Shakespeare has no subtext. This is a very popular argument thrown around in the theatre world. It’s a true statement. But only if we again define subtext in the Bud Light-commercial, pocket-Freud-for-Dummies way. It’s true that there are no easy explanations in Shakespeare; Iago’s soliloquy about what happened that one night at summer camp when the lights went out was thankfully cut after the first draft. No, there’s none of the if this, then that brand of subtext here. But there is subtext in the Pinter sense: things vibrate and reverberate on multifarious levels, sentences are both true and false, say both nothing and everything. This is what makes Shakespeare’s verse entrancing even hundreds of years later—it is not simple. It does not explain.

And subtext is more than simply what it is. Compare this to the Bud Light commercial that makes you cry—there tends to be a racehorse or a puppy involved, and maybe a manly man brought low by unexpected emotion. The Bud Light commercial exists as what it is and only what it is—this is what gives it, and commercials in general, their most potent power. We see it, we understand it, we feel something related to that understanding, and then we move on. Commercials are disposable, they are built to be forgotten, to leave an impulse (to buy), but to resonate no further than that. Perhaps they are a form of art, but they function on a different scale than more “complex” forms because they are flat—they are built like great plains, straight and compassable and able to be seen and understood instantaneously. No bogs here.
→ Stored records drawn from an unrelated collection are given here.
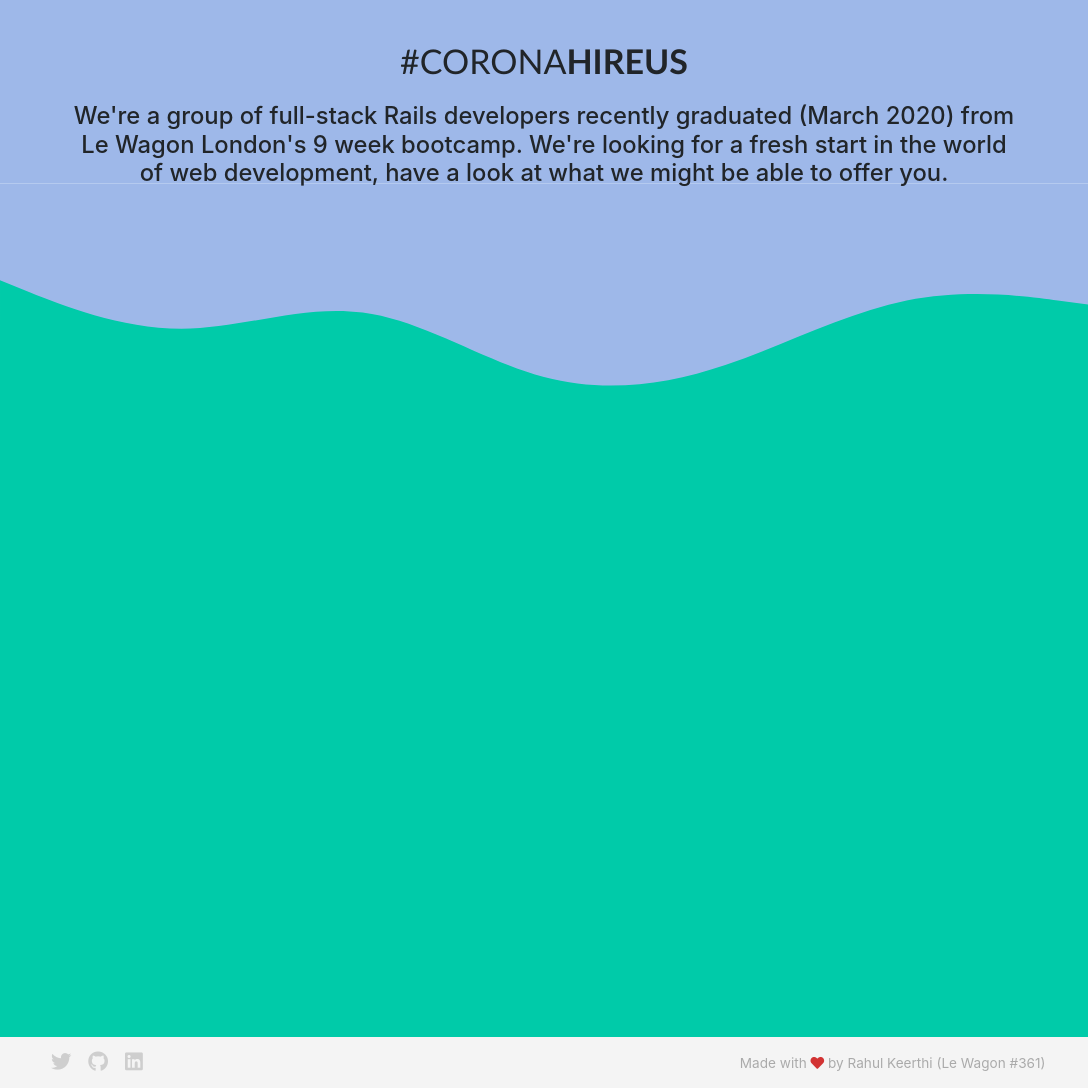
Repository: rahulkeerthi/coronahireus
Page: index.html
The author's editor kept a copy of each file at every save. The page is drawn from the files as they stood at one save, then again after a run of saves.
The browser window is 1280 px wide. The pictures show the whole page, at 85% of full size.
Some web libraries are served in a nearby version.

Above is the page before, as saved 2020-03-27 23:08:48.

### index.html
<!DOCTYPE html>
<html lang="en">
<head>
    <meta charset="UTF-8">
    <meta name="viewport" content="width=device-width, initial-scale=1.0">
    <meta http-equiv="X-UA-Compatible" content="IE=edge">
    <title>Corona-Hire-Us</title>
    <link rel="stylesheet" href="style.css">
    <script src="main.js" defer></script>
    <link rel="shortcut icon" href="data:[embedded picture, 18 characters]" type="image/x-icon">
    <link rel="stylesheet" href="https://use.fontawesome.com/releases/v5.0.10/css/all.css">
    <link rel="stylesheet" href="https://stackpath.bootstrapcdn.com/bootstrap/4.3.1/css/bootstrap.min.css">
  </head>
<body>
    <div>
        <div class="wrapper">
            <div class="sky text-center">
                <h1 class="pt-5">#CORONA<strong>HIREUS</strong></h1>
                <h3 class="container py-3">We're a group of full-stack Rails developers recently graduated (March 2020) from Le Wagon London's 9 week bootcamp. We're looking for a fresh start in the world of web development, have a look at what we might be able to offer you.</h3>
            </div>
            <div class="hills">
                <svg xmlns="http://www.w3.org/2000/svg" viewBox="0 0 1440 320"><path fill="#00cba9" fill-opacity="1" d="M0,128L40,144C80,160,160,192,240,192C320,192,400,160,480,170.7C560,181,640,235,720,256C800,277,880,267,960,240C1040,213,1120,171,1200,154.7C1280,139,1360,149,1400,154.7L1440,160L1440,320L1400,320C1360,320,1280,320,1200,320C1120,320,1040,320,960,320C880,320,800,320,720,320C640,320,560,320,480,320C400,320,320,320,240,320C160,320,80,320,40,320L0,320Z"></path></svg>
            </div>
            <div class="field">
            </div>
        </div>
    </div>
    <div class="footer">
        <div class="footer-links">
            <a href="https://twitter.com/CoronaHire"><i class="fab fa-twitter"></i></a>
            <a href="https://github.com/rahulkeerthi/coronahireus"><i class="fab fa-github"></i></a>
            <a href="#"><i class="fab fa-linkedin"></i></a>
        </div>
        <div class="footer-copyright">
          Made with <i class="fas fa-heart"></i> by Rahul Keerthi (Le Wagon #361)
        </div>
      </div>
</body>
</html>

### style.css
body p {
    font-family: 'Lucida Sans', 'Lucida Sans Regular', 'Lucida Grande', 'Lucida Sans Unicode', Geneva, Verdana, sans-serif;
}

body h1 {
    font-family: 'Gill Sans', 'Gill Sans MT', Calibri, 'Trebuchet MS', sans-serif;
}

body h2 {

}

.wrapper {
    /* position: relative; */
}

.sky {
    background-color: #9eb8e9;
    height: 30vh;
}

.hills {
    background-color: #9eb8e9;
}

.field {
    background-color: #00cba9;
    height: 100vh;
}

/* FOOTER, BASED ON LE WAGON UI KIT */

.footer {
    background: #F4F4F4;
    display: flex;
    align-items: center;
    justify-content: space-between;
    height: 60px;
    padding: 0px 50px;
    color: rgba(0,0,0,0.3);
  }
  .footer-links {
    display: flex;
    align-items: center;
  }
  .footer-links a {
    color: black;
    opacity: 0.15;
    text-decoration: none;
    font-size: 24px;
    padding: 0px 10px;
  }
  .footer-links a:hover {
    color: #016151;
    opacity: 1;
  }
  .footer .fa-heart {
    color: #D23333;
  }

Loaded but not shown: main.js (no copy from this time; the picture is the same without it)

After the next 4 saves:
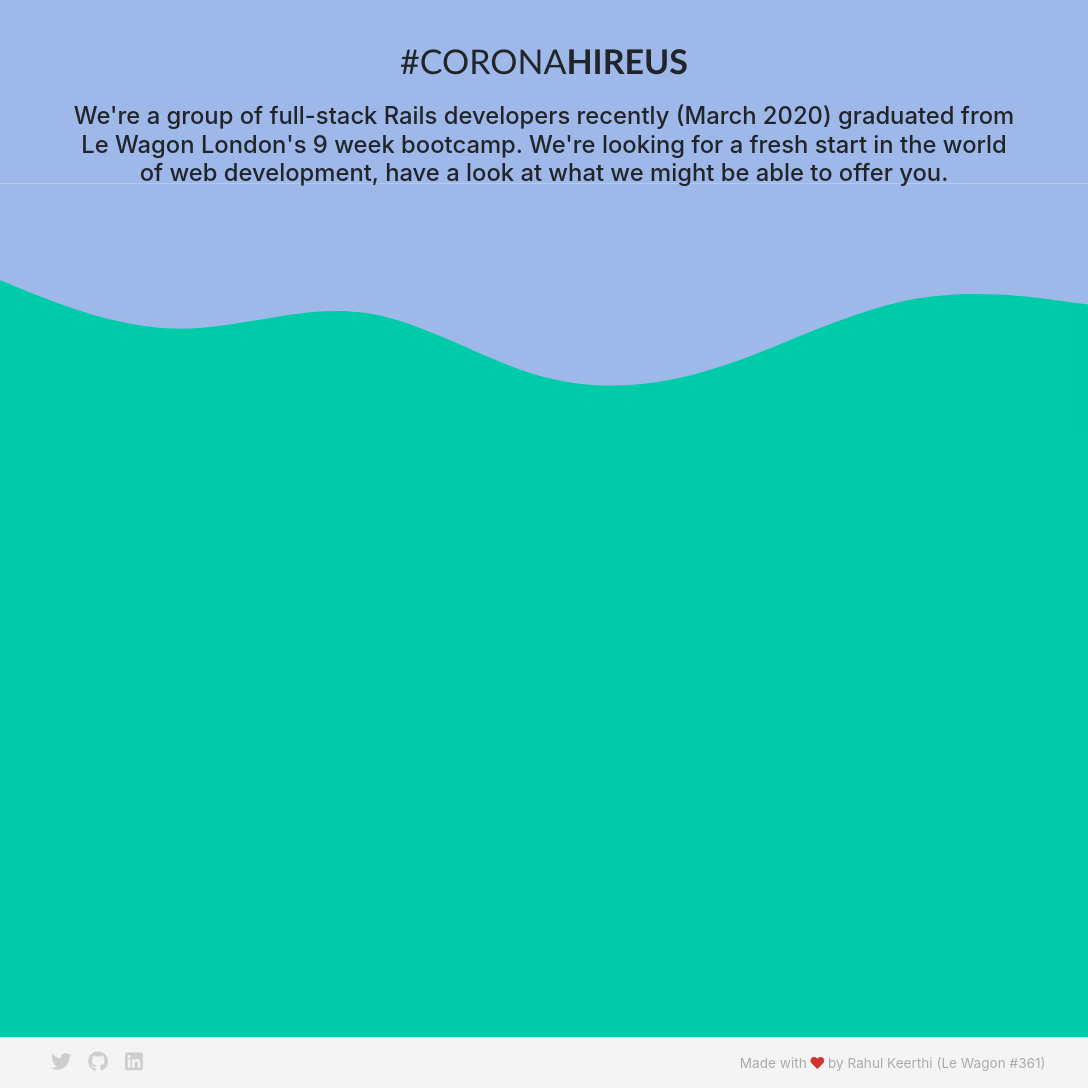
The 4 saves are shown as one change because they came seconds apart.
The last was saved 19 s later.
--- a/index.html
+++ b/index.html
@@ -16,7 +16,7 @@
         <div class="wrapper">
             <div class="sky text-center">
                 <h1 class="pt-5">#CORONA<strong>HIREUS</strong></h1>
-                <h3 class="container py-3">We're a group of full-stack Rails developers recently graduated (March 2020) from Le Wagon London's 9 week bootcamp. We're looking for a fresh start in the world of web development, have a look at what we might be able to offer you.</h3>
+                <h3 class="container py-3">We're a group of full-stack Rails developers recently (March 2020) graduated from Le Wagon London's 9 week bootcamp. We're looking for a fresh start in the world of web development, have a look at what we might be able to offer you.</h3>
             </div>
             <div class="hills">
                 <svg xmlns="http://www.w3.org/2000/svg" viewBox="0 0 1440 320"><path fill="#00cba9" fill-opacity="1" d="M0,128L40,144C80,160,160,192,240,192C320,192,400,160,480,170.7C560,181,640,235,720,256C800,277,880,267,960,240C1040,213,1120,171,1200,154.7C1280,139,1360,149,1400,154.7L1440,160L1440,320L1400,320C1360,320,1280,320,1200,320C1120,320,1040,320,960,320C880,320,800,320,720,320C640,320,560,320,480,320C400,320,320,320,240,320C160,320,80,320,40,320L0,320Z"></path></svg>
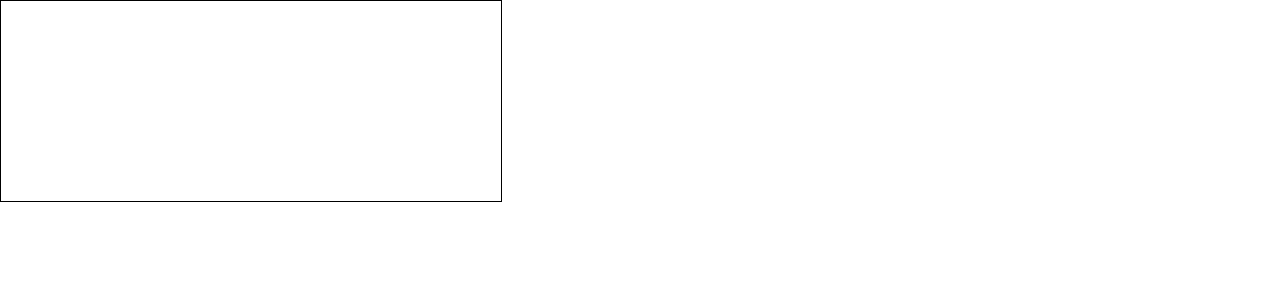
Repository: thecptwaffles/bad-game
Page: index.html
An editor plug-in stored every save of this project. The page is shown before and after the next save, followed by the edit.
The browser window is 1280 px wide. The pictures show the whole page.

Above is the page before, as saved 2022-02-04 19:44:53.

After the next save:
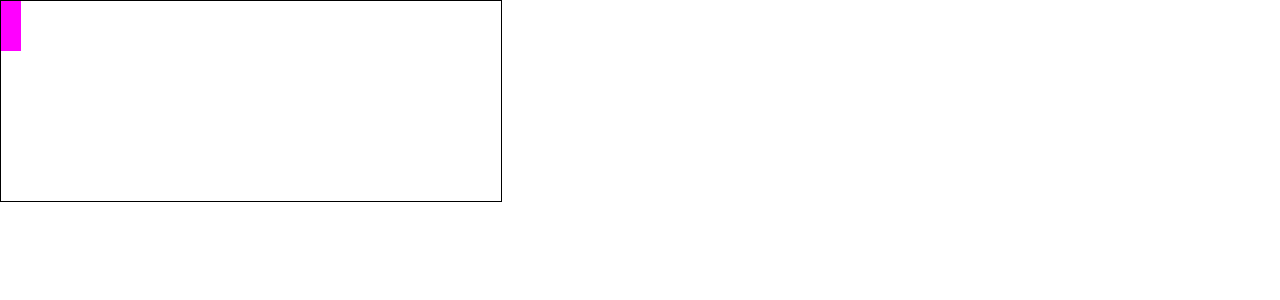
Saved 2 min 30 s later.
--- a/style.css
+++ b/style.css
@@ -8,3 +8,9 @@
     height: 200px;
     border: 1px solid black;
 }
+
+#Steve {
+    width: 20px;
+    height: 50px;
+    background-color: magenta;
+}
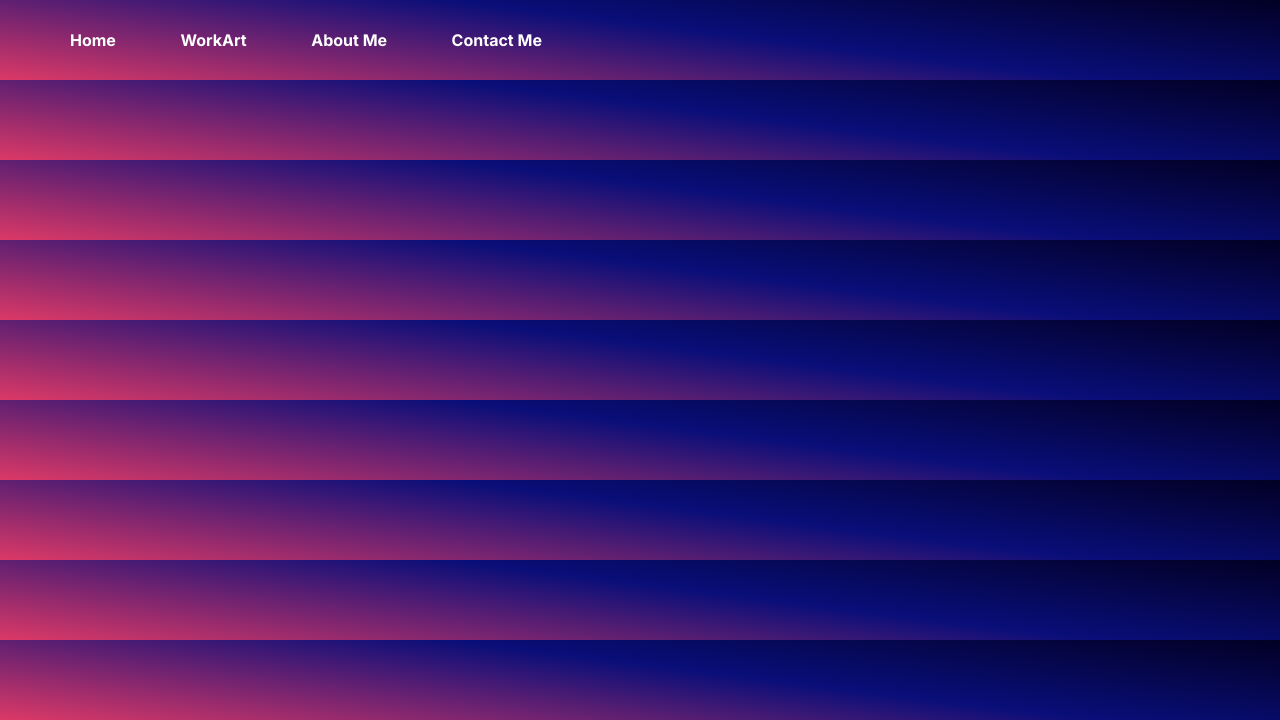
Repository: sius012/DiWorkbench
Page: index.html
An editor plug-in stored every save of this project. The page is shown before and after the next save, followed by the edit.
The browser window is 1280 px wide. The pictures show the whole page.

Above is the page before, as saved 2023-04-06 20:27:04.

### index.html
<!DOCTYPE html>
<html lang="en">
<head>
    <meta charset="UTF-8">
    <meta http-equiv="X-UA-Compatible" content="IE=edge">
    <meta name="viewport" content="width=device-width, initial-scale=1.0">
    <title>Document</title>
    <link href="https://fonts.googleapis.com/css2?family=Inter:wght@400;500;600;700;800;900&display=swap" rel="stylesheet">
    <style>
      *{
        font-family: 'Inter', sans-serif;
        margin:0px;
      }

      body{
        background: rgb(2,0,36);
        background: linear-gradient(187deg, rgba(2,0,36,1) 0%, rgba(9,14,121,1) 43%, rgba(220,57,103,1) 100%, rgba(12,10,124,1) 100%);
        w
      }

      .nav-cont li{
        display: inline-block;
      }

      .nav-cont li a{
        padding: 30px;
        display: block;
        text-decoration: none;
        color: white;
        font-weight: bold;
      }

      .nav-cont{
        list-style-type: none;
        margin: 0px;
      }

      .link-nav:hover{
        background-color: rgba(159, 159, 159, 0.349);
      }

    </style>
</head>
<body>
  <nav>
    <ul class="nav-cont">
      <li><a href="" class="link-nav">Home </a></li>
      <li><a href="" class="link-nav">WorkArt</a></li>
      <li><a href="" class="link-nav">About Me</a></li>
      <li><a href="" class="link-nav">Contact Me</a></li>
    </ul>
    <div class="container">
      <h3></h3>
    </div>
  </nav>
</body>
</html>

After the next save:
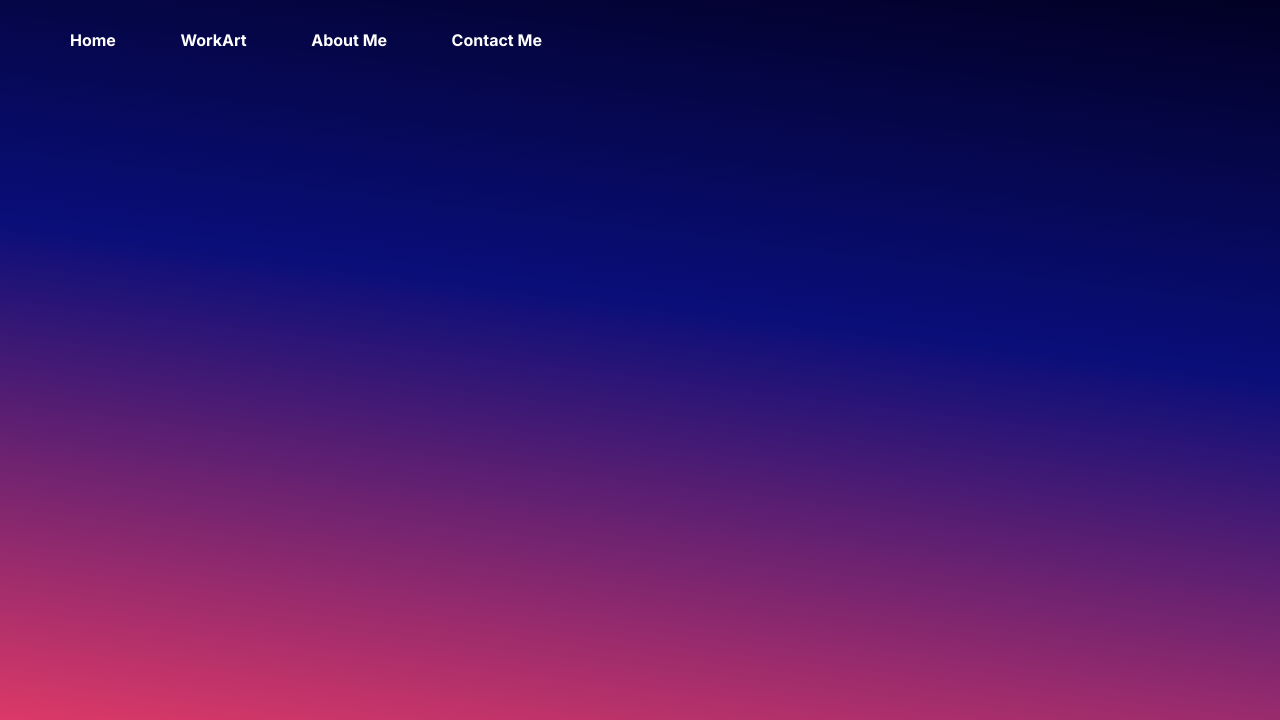
Saved 5 s later.
--- a/index.html
+++ b/index.html
@@ -15,7 +15,7 @@
       body{
         background: rgb(2,0,36);
         background: linear-gradient(187deg, rgba(2,0,36,1) 0%, rgba(9,14,121,1) 43%, rgba(220,57,103,1) 100%, rgba(12,10,124,1) 100%);
-        w
+        height: 100vh;
       }
 
       .nav-cont li{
If psychologizing explains people and situations away, proceses and simplifies them for audience consumption, then subtext does the opposite—it adds shades to the palate rather than taking them away. The Bud Lite commercial psychologizes (the man lost his dog, but then he found it—happiness is achievable, buy beer!), but Shakespeare is subtextual (people are good, but they are also bad, but what is good, but what is bad, but either way shit happens and we deal, or fail to deal, and life continues on unabated).

What I do want is the inexplicable, the undiscovered. I want the spaces in between. I want theatre to be a reverberation machine, whether that machine is the non-narrative majesty of Foreman, or the heartbreaking characters of Ibsen. And because of this, I love subtext.

All of which is to say: I hate subtext, or what people mean by subtext. I don’t want a play to tell me what to feel, or when to cry. I don’t want to understand every action of a character because I don’t understand every action of my own. I don’t want a death or a trauma to explain away complexity because death and trauma don’t work that way. What I do want is the inexplicable, the undiscovered. I want the spaces in between. I want theatre to be a reverberation machine, whether that machine is the non-narrative majesty of Foreman, or the heartbreaking characters of Ibsen. And because of this, I love subtext. Done right, it is the evocation of the other. It is the embracing of the infinite, of the curves and crevasses that we don’t even know are there to begin with.

Subtext acknowledges that grey is the only color, and that this color is a thousand different shades. Subtext shows us the doubts and ambiguities and vagaries that make us, on a core level, human. It alerts us to the fact that our assumptions and expectations are limited, and that characters and stories are more expansive than a conservative artistic ideology wants us to believe. It opens up space for us to reach out and it allows for radical empathy, for the embracing what is not us, what we don’t understand, what is other. It forces us as audiences to not merely spectate, but to think and engage and grow outward toward a universe, a society, a world, that is bigger than a single viewpoint or answer. If subtext has been given a bad name, which it has by generations of writers whose cleanliness too often belies a vacant center, then it is time to take the term back and allow it its true, messy vibrancy.

Now, seriously—where’s my cheese-roll?

Bookmark this page

Log in to add a bookmark

Interested in following this conversation in real time? Receive email alerting you to new threads and the continuation of current threads.

subscribe

Comments

0
Add Comment
Newest First